*** Opening of Dataset records ***
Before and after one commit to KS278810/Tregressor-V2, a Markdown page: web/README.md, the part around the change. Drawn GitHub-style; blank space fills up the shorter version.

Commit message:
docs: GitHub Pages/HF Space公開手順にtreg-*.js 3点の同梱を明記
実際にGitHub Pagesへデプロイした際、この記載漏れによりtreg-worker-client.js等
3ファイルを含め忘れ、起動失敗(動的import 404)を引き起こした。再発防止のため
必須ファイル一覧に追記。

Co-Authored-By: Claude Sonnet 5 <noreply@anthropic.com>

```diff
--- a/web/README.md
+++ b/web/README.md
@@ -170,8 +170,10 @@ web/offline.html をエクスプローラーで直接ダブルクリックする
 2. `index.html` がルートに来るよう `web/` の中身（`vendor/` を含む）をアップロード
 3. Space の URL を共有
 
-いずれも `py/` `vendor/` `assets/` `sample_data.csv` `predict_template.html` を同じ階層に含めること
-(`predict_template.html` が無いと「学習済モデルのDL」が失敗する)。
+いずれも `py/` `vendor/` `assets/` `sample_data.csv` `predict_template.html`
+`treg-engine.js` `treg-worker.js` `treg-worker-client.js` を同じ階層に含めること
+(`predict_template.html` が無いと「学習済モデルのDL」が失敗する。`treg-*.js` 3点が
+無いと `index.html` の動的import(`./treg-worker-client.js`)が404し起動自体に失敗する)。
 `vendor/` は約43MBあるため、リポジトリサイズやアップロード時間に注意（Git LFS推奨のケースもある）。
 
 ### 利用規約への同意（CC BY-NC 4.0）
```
*** Close of Dataset records ***
*** Opening of Dataset records ***
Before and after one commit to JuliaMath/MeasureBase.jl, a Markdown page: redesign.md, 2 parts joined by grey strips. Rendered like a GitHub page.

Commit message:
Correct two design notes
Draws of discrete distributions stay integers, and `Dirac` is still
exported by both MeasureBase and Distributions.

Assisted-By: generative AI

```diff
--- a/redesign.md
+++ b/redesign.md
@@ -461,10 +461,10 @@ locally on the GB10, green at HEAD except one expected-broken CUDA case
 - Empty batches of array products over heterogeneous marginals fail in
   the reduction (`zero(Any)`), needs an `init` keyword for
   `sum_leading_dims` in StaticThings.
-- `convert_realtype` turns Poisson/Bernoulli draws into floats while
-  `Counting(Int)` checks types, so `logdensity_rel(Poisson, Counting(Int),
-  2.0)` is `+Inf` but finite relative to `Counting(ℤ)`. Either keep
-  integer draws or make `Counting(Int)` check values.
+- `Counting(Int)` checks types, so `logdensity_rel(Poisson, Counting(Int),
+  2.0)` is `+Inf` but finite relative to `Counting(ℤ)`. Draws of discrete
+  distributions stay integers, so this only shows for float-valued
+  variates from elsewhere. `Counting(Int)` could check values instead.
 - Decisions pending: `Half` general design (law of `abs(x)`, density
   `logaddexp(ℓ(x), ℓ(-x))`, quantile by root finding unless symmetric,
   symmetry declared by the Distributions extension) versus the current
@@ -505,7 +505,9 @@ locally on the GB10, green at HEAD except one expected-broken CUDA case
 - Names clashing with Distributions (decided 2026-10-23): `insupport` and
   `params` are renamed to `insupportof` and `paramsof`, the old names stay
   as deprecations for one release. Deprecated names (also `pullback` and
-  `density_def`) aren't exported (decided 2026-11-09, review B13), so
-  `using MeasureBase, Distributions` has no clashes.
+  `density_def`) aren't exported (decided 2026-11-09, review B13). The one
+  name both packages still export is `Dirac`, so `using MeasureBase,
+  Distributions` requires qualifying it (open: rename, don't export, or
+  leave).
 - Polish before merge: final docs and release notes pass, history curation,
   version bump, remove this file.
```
*** Close of Dataset records ***
*** Opening of Dataset records ***
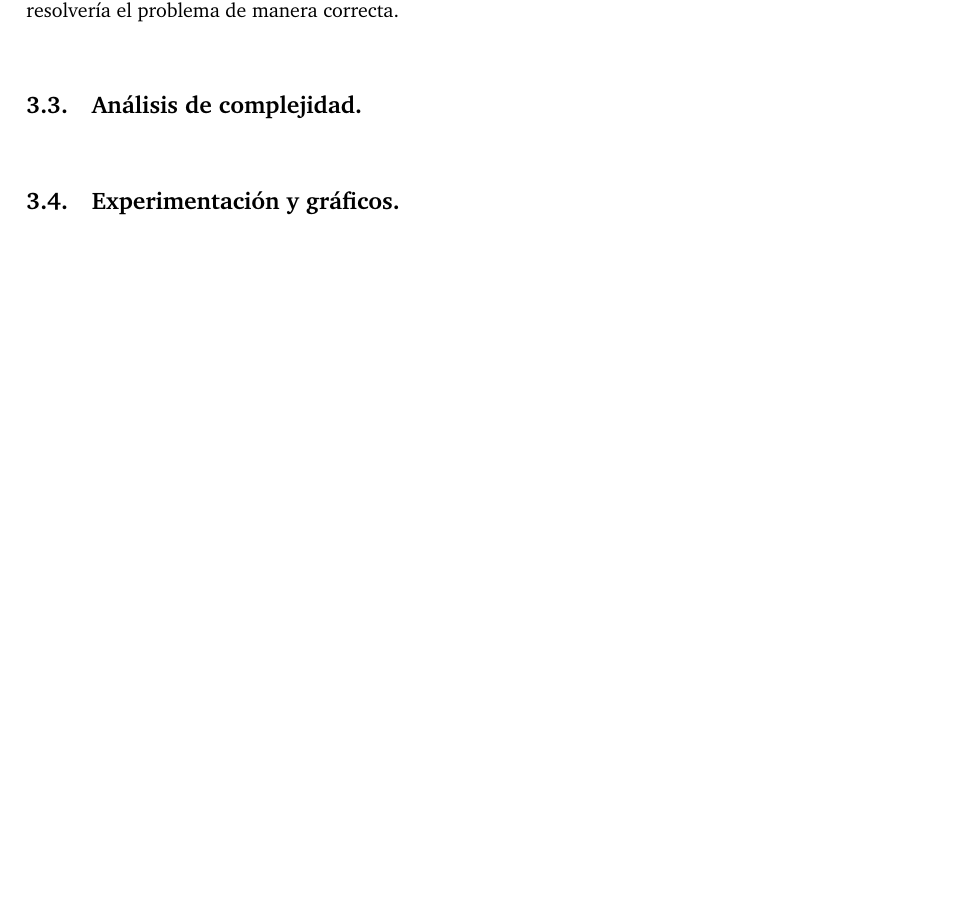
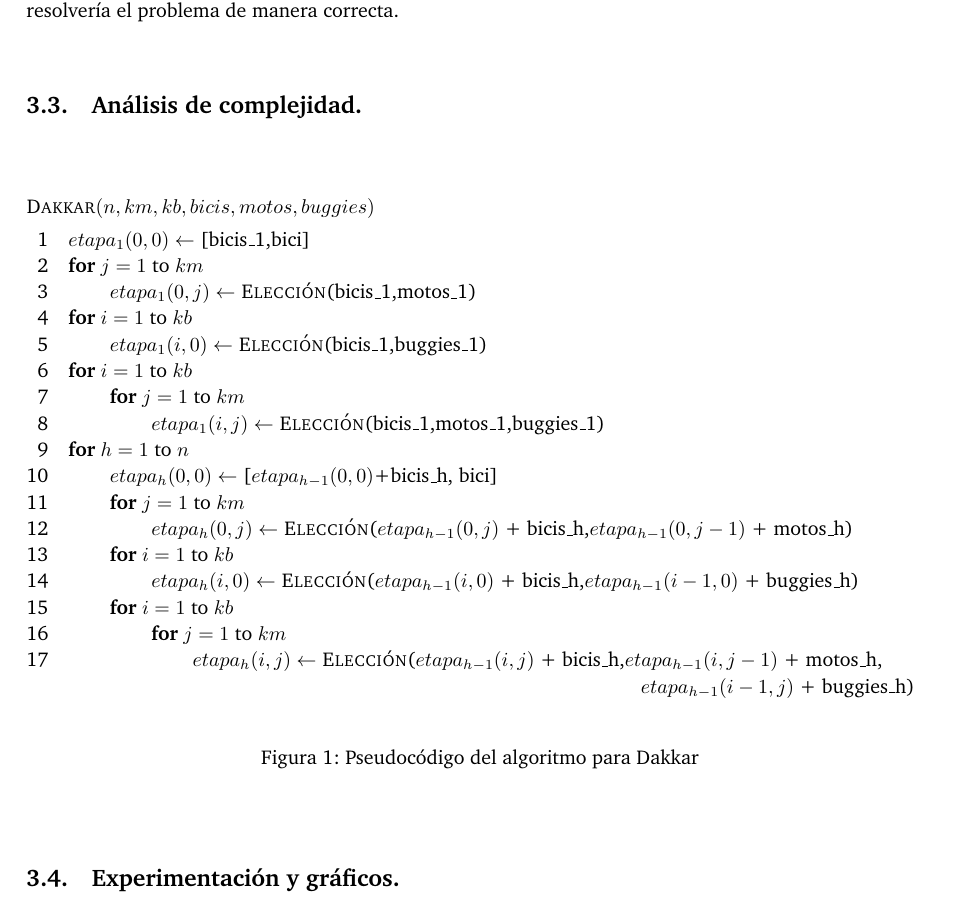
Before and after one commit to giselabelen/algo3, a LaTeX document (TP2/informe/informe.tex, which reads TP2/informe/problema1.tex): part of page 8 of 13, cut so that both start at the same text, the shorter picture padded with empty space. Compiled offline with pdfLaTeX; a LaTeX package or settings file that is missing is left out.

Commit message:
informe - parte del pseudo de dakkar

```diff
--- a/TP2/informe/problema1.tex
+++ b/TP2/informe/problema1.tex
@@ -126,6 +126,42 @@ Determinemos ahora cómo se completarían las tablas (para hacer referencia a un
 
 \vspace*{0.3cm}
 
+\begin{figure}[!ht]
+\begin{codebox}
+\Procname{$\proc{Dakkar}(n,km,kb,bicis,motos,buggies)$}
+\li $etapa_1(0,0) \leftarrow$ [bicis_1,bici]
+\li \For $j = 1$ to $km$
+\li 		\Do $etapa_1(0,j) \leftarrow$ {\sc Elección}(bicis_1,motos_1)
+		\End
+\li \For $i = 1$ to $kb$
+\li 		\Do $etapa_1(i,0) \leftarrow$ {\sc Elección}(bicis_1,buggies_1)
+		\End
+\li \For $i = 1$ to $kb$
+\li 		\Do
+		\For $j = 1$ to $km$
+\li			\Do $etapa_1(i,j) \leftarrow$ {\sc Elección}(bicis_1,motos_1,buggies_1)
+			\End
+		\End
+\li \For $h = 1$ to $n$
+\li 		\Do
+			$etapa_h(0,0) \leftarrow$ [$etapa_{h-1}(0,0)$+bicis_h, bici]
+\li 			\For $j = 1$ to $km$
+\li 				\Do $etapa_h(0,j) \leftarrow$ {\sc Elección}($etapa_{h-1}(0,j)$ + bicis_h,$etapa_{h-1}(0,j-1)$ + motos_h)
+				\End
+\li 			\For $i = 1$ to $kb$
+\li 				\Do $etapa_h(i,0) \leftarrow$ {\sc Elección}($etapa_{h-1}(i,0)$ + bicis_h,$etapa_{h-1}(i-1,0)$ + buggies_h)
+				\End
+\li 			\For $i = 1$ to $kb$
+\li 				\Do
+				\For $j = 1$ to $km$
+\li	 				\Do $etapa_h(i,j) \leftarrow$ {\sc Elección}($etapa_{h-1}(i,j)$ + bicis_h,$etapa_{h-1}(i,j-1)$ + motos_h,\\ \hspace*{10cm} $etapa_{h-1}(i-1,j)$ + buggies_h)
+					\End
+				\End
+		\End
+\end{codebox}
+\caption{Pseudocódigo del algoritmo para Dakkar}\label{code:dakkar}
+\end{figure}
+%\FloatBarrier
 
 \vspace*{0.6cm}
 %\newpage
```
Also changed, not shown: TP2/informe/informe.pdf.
*** Close of Dataset records ***
-- What you will do --
Look above for the line holding "Before and after one commit to KS278810/Tregressor-V2, a". Print it and every line after it, exactly, through the line holding "必須ファイル一覧に追記。".

-- Result --
Before and after one commit to KS278810/Tregressor-V2, a Markdown page: web/README.md, the part around the change. Drawn GitHub-style; blank space fills up the shorter version.

Commit message:
docs: GitHub Pages/HF Space公開手順にtreg-*.js 3点の同梱を明記
実際にGitHub Pagesへデプロイした際、この記載漏れによりtreg-worker-client.js等
3ファイルを含め忘れ、起動失敗(動的import 404)を引き起こした。再発防止のため
必須ファイル一覧に追記。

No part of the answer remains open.